* [THE PROBLEM]:
From the entries below, gather every line containing the string "INTRADAY".

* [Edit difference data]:
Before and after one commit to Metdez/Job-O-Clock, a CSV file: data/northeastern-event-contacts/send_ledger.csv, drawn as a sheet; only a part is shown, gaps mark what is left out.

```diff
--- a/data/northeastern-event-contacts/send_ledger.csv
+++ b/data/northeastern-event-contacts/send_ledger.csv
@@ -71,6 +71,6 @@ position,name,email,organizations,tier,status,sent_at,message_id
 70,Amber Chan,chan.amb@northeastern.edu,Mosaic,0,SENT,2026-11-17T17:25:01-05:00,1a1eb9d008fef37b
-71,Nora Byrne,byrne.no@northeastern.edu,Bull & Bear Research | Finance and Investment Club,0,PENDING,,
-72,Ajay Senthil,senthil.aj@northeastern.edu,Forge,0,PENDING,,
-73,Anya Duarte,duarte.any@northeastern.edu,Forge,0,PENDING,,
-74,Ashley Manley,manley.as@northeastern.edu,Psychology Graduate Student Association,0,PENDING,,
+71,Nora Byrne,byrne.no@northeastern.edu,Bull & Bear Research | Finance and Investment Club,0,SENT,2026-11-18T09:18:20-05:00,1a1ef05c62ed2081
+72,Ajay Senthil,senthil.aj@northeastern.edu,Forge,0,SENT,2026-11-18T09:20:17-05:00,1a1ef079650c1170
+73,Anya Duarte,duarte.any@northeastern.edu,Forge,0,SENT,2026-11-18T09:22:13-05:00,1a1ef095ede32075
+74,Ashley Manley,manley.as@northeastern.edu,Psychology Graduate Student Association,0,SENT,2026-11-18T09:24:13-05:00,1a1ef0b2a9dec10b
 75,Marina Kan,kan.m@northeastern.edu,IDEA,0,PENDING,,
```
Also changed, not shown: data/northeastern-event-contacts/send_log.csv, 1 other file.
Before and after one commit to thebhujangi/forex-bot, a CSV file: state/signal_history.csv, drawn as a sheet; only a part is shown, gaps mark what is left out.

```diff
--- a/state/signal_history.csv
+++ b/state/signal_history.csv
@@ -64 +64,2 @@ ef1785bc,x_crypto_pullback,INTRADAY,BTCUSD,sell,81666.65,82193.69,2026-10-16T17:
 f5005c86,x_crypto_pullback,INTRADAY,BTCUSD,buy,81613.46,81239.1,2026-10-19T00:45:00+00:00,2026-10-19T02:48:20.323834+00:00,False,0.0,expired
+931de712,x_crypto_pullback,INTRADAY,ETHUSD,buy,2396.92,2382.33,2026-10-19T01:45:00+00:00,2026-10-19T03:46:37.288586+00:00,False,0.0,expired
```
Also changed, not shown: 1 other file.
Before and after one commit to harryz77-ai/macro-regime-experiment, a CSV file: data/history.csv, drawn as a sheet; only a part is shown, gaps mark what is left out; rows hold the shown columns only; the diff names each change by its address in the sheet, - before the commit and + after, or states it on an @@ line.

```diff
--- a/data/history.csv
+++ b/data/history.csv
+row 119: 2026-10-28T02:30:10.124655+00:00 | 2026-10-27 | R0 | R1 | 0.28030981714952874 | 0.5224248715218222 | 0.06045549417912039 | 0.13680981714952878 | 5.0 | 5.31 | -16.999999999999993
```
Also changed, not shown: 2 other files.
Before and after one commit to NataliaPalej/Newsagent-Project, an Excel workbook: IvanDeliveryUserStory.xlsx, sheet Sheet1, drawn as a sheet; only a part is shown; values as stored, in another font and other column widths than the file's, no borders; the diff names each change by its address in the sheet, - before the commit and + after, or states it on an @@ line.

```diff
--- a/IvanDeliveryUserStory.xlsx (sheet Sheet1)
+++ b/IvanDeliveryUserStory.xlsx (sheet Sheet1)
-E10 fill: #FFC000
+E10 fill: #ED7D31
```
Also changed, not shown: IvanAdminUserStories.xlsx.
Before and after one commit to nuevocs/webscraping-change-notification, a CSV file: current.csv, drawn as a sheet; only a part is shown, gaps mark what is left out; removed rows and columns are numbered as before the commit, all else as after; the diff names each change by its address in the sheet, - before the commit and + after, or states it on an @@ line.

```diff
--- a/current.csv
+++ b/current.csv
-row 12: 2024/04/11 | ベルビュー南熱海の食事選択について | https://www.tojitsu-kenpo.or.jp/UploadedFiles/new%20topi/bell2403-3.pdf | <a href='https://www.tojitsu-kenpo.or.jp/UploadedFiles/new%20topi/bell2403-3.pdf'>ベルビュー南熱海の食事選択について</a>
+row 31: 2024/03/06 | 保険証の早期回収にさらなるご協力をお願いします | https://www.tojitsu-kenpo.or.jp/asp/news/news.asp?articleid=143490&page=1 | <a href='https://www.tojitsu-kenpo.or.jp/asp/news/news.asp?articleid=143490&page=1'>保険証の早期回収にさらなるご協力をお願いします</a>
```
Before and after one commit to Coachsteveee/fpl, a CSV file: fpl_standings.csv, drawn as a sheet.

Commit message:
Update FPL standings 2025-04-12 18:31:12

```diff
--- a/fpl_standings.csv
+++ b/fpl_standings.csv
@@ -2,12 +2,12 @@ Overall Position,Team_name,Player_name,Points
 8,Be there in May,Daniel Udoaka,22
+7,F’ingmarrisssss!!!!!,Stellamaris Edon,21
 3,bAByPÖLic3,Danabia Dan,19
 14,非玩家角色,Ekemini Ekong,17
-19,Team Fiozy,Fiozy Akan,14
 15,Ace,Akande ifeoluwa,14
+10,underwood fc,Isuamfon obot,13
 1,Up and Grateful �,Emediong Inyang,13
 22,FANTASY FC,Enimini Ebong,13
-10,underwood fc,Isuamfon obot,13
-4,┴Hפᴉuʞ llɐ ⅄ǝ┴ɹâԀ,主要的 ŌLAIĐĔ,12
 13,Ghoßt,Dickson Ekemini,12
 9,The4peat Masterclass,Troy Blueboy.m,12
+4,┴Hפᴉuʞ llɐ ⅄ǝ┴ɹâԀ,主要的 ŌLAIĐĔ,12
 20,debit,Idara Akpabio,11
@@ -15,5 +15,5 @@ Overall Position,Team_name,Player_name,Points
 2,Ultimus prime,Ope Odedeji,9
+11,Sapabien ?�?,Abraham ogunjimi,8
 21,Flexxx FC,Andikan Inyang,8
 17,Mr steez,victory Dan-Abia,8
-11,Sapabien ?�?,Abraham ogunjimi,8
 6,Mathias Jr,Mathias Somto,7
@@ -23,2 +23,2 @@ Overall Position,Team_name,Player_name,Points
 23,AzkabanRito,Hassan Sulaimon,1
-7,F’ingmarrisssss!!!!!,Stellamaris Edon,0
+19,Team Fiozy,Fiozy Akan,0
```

* [ANSWER BOX]:
@@ -64 +64,2 @@ ef1785bc,x_crypto_pullback,INTRADAY,BTCUSD,sell,81666.65,82193.69,2026-10-16T17:
 f5005c86,x_crypto_pullback,INTRADAY,BTCUSD,buy,81613.46,81239.1,2026-10-19T00:45:00+00:00,2026-10-19T02:48:20.323834+00:00,False,0.0,expired
+931de712,x_crypto_pullback,INTRADAY,ETHUSD,buy,2396.92,2382.33,2026-10-19T01:45:00+00:00,2026-10-19T03:46:37.288586+00:00,False,0.0,expired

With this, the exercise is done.